═════ Given entries
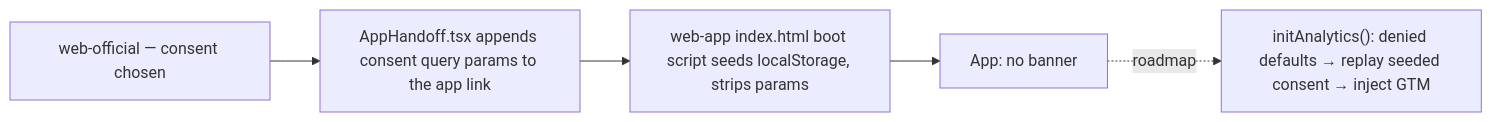
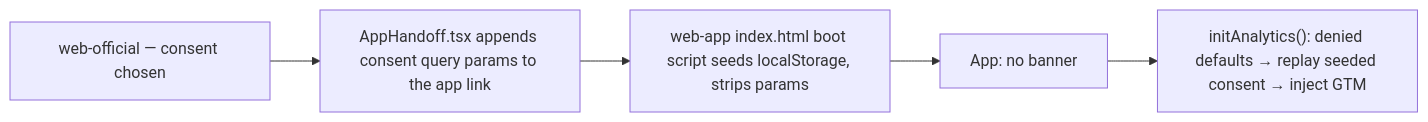
Before and after one commit to sathittham/factory-sync-solutions: the fourth of 4 diagrams in docs/product/cookie-consent/user-journeys.md, drawn with Mermaid. The commit also changed other lines of this file and 9 other files, not shown here.

````diff
--- a/docs/product/cookie-consent/user-journeys.md
+++ b/docs/product/cookie-consent/user-journeys.md
@@ -84,7 +87,7 @@
 ```mermaid
 flowchart LR
     A["web-official — consent chosen"] --> B["AppHandoff.tsx appends consent query params to the app link"]
     B --> C["web-app index.html boot script seeds localStorage, strips params"]
     C --> D["App: no banner"]
-    D -.->|roadmap| E["initAnalytics(): denied defaults → replay seeded consent → inject GTM"]
+    D --> E["initAnalytics(): denied defaults → replay seeded consent → inject GTM"]
 ```
````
══════════
Exercise prompt: When copying the records, reproduce every entry exactly and omit all pictures.

Answer to this exercise:
Before and after one commit to sathittham/factory-sync-solutions: the fourth of 4 diagrams in docs/product/cookie-consent/user-journeys.md, drawn with Mermaid. The commit also changed other lines of this file and 9 other files, not shown here.

````diff
--- a/docs/product/cookie-consent/user-journeys.md
+++ b/docs/product/cookie-consent/user-journeys.md
@@ -84,7 +87,7 @@
 ```mermaid
 flowchart LR
     A["web-official — consent chosen"] --> B["AppHandoff.tsx appends consent query params to the app link"]
     B --> C["web-app index.html boot script seeds localStorage, strips params"]
     C --> D["App: no banner"]
-    D -.->|roadmap| E["initAnalytics(): denied defaults → replay seeded consent → inject GTM"]
+    D --> E["initAnalytics(): denied defaults → replay seeded consent → inject GTM"]
 ```
````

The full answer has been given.